The breach between the police and black citizens threatens America. For officers to embrace universal black criminality is evil and for black folk to see every officer as a threat is dangerous. Both positions are untenable and are the result of American’s historically “peculiar” problem. At this moment, neither ISIS nor Al Qaeda is a greater threat to America than this social schism.

The standoff between the police and black citizens is dangerous. It has and will cost more lives. Officers cannot approach policing the streets as “war.”  Policing is dangerous but it is not war. Soldiers and policemen do not have the same mission. A soldier’s objective is to destroy the enemy.  An officer’s is to protect citizens, including criminals. These tragic incidents across the nation reveal that police training is insufficient. Officers need training with non-law enforcement professionals – university experts in sociology, ethics, cultural awareness and conflict resolution. Poor ethics are at the core of racism and brutality. Officers should have the integrity to challenge peers who break the law to enforce it.  These death cases involving black males, especially, are failures of personal and professional integrity. Shouldn’t one officer have valued Eric Garner’s or Freddie Gray’s life?

On the other hand, black communities must face reality. We cannot live without the police nor collectively vilify them. We must hold them accountable but we cannot discredit them all. We must also take steps to keep our children out of criminal activities.  One mother in Baltimore showed us it is possible – just intervene. Our community-village can do better at keeping youths and young adults out of the justice system. We are obligated to guide them. The family-community nexus has to respond. Are we using all our resources – educational, familial, religious, and parental – to properly direct our children? They can live honorably within the law.
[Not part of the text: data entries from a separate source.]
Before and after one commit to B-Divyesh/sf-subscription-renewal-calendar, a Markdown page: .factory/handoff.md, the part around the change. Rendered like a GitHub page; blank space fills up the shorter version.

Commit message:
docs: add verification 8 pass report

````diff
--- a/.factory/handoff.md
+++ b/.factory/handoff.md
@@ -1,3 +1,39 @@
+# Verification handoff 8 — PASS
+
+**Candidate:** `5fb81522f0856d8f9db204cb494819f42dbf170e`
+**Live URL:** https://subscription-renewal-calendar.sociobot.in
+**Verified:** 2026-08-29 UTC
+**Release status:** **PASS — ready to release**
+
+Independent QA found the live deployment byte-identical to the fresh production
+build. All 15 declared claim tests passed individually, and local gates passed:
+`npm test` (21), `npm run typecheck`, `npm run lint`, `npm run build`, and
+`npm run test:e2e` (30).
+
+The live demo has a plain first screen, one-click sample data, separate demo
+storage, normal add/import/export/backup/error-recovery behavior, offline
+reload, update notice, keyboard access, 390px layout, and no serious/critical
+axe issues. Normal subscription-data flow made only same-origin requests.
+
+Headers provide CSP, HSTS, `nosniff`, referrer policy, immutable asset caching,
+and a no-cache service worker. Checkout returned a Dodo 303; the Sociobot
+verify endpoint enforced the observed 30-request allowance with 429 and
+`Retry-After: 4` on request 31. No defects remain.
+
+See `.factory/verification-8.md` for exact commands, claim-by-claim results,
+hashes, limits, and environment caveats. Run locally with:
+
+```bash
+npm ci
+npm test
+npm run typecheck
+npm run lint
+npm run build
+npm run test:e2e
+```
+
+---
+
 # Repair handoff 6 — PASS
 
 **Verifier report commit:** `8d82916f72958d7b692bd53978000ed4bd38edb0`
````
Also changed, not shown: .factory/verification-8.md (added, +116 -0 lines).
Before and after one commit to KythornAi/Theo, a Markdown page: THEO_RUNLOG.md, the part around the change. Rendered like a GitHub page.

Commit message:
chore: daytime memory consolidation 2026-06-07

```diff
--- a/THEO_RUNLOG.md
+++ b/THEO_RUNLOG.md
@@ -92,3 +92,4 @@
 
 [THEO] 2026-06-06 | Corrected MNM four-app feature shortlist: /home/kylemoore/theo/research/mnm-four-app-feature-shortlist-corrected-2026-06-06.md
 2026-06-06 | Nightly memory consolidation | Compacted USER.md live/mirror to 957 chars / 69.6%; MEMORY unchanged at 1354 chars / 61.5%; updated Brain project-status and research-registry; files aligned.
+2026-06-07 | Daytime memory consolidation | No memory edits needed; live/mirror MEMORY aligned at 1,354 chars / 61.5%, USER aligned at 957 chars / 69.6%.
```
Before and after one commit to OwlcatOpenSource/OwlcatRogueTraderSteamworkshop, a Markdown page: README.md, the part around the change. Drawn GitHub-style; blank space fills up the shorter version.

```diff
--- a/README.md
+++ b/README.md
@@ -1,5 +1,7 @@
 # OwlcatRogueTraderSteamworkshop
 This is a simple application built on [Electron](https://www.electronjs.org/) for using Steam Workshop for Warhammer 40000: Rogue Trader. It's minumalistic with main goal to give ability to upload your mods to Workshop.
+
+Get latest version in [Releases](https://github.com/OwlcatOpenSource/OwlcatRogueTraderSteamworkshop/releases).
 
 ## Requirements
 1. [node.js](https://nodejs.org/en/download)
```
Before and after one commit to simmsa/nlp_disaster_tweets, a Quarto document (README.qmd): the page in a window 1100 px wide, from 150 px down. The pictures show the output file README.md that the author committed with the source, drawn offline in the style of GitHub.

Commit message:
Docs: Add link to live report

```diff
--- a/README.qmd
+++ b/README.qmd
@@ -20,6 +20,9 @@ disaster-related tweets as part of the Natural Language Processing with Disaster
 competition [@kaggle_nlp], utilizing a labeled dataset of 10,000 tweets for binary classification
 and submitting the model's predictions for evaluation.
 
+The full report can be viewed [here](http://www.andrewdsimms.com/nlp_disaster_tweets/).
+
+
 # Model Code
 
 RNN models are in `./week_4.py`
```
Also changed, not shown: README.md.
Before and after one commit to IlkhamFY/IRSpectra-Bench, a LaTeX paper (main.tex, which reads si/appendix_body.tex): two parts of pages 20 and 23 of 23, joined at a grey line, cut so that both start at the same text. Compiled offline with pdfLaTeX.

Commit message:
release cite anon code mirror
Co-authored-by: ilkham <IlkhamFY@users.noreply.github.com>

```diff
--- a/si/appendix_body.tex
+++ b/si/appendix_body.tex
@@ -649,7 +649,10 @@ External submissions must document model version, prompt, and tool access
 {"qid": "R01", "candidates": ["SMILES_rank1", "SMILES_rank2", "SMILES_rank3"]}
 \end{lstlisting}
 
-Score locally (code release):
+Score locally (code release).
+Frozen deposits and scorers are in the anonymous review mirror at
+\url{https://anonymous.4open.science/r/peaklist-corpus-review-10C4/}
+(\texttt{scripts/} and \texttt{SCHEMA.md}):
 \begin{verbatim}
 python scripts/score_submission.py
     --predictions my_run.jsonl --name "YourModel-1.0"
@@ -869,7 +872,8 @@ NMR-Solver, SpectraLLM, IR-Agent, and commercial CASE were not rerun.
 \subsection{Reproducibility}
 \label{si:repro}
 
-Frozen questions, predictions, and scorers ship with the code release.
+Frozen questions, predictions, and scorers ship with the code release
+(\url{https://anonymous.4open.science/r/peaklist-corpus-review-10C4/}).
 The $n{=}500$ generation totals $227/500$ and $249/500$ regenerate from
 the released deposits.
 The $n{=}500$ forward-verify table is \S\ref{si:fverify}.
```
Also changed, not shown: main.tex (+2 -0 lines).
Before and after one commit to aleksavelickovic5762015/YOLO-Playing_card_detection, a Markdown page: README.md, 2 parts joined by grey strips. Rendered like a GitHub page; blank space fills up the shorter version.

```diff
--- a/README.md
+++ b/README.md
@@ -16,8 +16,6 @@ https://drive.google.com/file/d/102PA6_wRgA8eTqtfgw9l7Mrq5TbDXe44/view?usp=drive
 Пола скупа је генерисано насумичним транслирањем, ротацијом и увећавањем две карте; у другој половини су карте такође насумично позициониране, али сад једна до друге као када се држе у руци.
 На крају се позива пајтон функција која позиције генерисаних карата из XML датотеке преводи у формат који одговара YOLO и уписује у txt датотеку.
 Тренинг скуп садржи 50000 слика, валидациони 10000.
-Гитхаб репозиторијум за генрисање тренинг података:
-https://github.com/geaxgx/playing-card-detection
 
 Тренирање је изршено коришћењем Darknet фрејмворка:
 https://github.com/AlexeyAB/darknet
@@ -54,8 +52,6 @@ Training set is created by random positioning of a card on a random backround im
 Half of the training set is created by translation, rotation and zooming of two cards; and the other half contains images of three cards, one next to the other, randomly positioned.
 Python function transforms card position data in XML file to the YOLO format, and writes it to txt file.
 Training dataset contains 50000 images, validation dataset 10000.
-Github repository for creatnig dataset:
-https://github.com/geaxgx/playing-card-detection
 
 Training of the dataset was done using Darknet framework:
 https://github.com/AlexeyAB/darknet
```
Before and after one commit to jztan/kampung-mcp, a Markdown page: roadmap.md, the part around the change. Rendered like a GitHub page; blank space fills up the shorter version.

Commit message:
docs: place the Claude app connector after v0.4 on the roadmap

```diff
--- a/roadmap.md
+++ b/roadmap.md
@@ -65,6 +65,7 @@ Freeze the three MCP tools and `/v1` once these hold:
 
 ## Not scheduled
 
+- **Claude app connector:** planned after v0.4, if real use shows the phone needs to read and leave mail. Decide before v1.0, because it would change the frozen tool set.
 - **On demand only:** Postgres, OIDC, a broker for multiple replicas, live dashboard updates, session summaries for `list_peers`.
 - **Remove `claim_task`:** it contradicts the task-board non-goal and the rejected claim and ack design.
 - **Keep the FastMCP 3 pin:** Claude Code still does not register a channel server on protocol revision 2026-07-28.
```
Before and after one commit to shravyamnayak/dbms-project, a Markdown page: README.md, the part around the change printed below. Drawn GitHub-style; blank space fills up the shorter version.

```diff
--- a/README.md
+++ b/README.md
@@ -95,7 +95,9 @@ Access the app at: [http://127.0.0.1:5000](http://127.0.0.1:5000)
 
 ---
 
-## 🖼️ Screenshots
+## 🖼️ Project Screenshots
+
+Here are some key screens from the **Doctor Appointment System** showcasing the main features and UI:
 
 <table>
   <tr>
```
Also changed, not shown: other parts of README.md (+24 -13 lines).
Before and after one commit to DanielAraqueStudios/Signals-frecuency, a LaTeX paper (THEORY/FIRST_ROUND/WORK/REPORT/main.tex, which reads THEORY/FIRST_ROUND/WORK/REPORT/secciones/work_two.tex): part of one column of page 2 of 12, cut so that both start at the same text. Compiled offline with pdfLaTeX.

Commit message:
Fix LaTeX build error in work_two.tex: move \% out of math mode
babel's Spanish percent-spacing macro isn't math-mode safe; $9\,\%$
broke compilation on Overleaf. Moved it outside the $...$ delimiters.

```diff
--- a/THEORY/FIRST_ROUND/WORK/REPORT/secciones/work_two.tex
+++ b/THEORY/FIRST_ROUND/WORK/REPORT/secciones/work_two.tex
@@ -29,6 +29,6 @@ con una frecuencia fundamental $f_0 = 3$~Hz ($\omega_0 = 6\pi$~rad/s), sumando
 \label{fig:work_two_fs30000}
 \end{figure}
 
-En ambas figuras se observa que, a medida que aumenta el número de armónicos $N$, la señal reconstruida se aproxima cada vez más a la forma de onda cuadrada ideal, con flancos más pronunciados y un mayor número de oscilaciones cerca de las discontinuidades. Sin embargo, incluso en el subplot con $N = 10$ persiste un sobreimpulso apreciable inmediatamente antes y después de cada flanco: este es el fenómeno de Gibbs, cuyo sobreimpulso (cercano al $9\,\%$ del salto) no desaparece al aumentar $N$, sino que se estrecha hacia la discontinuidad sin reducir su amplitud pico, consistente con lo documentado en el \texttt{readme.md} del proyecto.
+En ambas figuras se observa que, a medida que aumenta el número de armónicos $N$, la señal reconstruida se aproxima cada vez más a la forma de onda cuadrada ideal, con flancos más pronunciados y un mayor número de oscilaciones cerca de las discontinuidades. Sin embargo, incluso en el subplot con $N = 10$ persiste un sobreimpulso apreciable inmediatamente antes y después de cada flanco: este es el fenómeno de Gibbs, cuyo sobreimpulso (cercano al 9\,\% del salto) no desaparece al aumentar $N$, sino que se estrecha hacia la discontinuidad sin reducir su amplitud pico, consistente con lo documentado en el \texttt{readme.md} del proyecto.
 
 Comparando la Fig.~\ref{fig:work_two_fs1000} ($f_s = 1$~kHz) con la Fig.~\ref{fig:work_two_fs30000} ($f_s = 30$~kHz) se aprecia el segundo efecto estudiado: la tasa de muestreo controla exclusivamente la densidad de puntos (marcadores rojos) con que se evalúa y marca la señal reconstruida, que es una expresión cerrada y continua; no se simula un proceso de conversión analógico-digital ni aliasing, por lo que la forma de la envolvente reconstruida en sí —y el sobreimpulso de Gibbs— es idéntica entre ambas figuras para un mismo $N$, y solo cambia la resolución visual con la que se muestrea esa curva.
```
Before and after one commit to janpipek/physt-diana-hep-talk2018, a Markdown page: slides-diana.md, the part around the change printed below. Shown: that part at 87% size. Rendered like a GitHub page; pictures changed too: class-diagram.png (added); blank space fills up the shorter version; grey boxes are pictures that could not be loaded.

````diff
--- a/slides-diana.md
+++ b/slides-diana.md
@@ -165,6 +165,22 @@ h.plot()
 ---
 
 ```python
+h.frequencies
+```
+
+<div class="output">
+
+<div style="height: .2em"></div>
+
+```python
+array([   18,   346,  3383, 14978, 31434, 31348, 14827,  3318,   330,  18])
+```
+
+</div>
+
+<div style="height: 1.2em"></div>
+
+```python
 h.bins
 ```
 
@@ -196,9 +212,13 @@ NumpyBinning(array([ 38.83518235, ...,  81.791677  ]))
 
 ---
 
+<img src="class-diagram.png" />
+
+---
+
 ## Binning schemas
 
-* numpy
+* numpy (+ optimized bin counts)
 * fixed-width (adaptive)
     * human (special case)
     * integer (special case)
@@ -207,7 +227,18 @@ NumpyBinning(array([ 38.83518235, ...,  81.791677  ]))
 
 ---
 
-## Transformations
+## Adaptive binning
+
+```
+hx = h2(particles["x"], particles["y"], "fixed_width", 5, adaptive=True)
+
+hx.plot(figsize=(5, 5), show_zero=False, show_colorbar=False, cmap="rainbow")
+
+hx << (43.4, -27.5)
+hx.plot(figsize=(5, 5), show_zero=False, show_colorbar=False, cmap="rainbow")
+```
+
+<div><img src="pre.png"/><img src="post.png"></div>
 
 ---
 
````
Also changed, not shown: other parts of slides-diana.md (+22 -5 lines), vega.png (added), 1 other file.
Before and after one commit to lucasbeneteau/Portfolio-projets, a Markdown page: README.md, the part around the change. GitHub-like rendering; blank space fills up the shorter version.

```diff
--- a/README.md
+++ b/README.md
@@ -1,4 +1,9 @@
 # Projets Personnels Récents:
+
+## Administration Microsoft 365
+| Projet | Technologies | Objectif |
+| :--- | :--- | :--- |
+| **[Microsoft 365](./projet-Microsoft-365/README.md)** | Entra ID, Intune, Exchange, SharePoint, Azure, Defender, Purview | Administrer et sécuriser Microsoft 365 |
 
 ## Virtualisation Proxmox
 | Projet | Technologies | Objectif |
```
Finally, Baltimore typifies the result of collective indifference to old, unsettled grudges.  Rioting is about grievances. Riots are never logical. Every day in one city or another, a black male loses his life because of a confrontation with unethical officers but racism often fuels these tragic encounters. Jesus said, “By this will all men know you are my disciples, that you love one another” (John 13:35).  Love grieves the loss of any life. Love supersedes the colors black and blue. So, what does Baltimore demonstrate? It shows we do not love one another. If sworn men and women of the law can precipitate a death without feeling, then there is no love anywhere in society.

No country can survive divided.  America will not survive if the chasm between whites and blacks becomes as an impassable. Police officers and black communities have an opportunity but will we seize it?  As chaplain on a university campus of nearly 1,600 black young adults, I am concerned that it takes death to make us reason.  Why should one more life be sacrificed for officers to understand you can’t kill your way out of past hurts or blacks to realize we can’t riot our way out?  Dr. Martin Luther King Jr. said, “The richer we have become materially, the poorer we have become morally and spiritually. We have learned to fly the air like birds, to swim the sea like fish but we have yet to learn the simple art of living together . . . .” I challenge us to love.

Dr. Jeffrey Swain is the Chaplain of the Susie C. Holley Religious Center at Florida Memorial University.  He is author of Black and Still Here, A World of Color, Education in America: A Dilemma in the 21st Century, The Soul Unsettled, the Poetry Café for Women and Ancestor of the African Diaspora: A Tribute in Prosetry. He also teaches criminal and constitutional law.